[Saved entries]
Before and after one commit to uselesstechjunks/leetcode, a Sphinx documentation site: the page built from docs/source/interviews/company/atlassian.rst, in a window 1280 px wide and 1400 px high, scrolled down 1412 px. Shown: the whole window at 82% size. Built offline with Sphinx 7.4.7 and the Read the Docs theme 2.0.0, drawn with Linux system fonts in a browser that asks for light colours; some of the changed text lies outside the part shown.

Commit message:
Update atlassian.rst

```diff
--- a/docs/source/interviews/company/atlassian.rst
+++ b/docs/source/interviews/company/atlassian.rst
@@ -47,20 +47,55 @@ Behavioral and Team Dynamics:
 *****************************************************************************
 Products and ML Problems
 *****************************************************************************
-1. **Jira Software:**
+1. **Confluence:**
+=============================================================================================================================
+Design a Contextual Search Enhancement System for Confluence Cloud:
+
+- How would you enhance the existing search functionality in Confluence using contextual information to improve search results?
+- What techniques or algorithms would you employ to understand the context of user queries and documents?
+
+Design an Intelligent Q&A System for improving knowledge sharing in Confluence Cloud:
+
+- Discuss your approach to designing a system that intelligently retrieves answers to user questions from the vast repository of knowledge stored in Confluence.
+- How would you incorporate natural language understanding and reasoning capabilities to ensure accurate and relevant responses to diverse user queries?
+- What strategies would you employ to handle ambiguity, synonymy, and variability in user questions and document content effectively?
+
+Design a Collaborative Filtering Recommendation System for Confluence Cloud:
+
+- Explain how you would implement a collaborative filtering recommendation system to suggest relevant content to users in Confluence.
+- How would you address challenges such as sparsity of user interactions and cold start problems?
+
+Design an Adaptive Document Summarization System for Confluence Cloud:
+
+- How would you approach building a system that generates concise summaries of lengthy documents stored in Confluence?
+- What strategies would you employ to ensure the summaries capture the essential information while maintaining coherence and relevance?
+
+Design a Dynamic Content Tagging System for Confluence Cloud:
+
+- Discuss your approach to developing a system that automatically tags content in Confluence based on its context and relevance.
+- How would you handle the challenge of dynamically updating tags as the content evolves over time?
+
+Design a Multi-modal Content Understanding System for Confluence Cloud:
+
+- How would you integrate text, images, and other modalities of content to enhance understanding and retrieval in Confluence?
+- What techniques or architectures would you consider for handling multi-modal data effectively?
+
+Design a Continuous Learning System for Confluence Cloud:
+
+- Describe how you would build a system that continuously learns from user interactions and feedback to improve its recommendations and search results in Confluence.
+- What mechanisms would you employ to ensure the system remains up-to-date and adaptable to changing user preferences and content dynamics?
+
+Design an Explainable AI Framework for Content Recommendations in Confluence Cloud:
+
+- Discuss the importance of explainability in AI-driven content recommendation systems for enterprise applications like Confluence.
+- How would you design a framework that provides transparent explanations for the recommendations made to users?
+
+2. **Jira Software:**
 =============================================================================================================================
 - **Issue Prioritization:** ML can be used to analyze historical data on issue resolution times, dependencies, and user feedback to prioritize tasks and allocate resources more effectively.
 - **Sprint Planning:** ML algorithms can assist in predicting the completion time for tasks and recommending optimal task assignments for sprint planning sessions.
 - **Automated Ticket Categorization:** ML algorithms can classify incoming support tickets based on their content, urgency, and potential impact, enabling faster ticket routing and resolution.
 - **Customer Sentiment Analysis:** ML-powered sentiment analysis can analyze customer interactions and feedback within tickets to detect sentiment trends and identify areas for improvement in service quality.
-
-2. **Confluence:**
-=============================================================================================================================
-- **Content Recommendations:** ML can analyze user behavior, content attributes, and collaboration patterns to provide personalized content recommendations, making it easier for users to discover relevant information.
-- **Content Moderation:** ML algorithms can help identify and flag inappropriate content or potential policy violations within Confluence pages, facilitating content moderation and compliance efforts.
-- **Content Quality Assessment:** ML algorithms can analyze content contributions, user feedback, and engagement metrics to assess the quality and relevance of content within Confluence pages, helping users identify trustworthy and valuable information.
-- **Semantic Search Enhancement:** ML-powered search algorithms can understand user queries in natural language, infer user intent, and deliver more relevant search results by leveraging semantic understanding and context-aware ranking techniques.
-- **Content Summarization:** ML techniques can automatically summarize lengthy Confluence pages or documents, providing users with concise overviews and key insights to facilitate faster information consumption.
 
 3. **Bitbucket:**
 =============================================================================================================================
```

PROBLEM:
Please go through the data and copy each line containing the word "tasks".

EXERCISE ANSWER:
 - **Issue Prioritization:** ML can be used to analyze historical data on issue resolution times, dependencies, and user feedback to prioritize tasks and allocate resources more effectively.
 - **Sprint Planning:** ML algorithms can assist in predicting the completion time for tasks and recommending optimal task assignments for sprint planning sessions.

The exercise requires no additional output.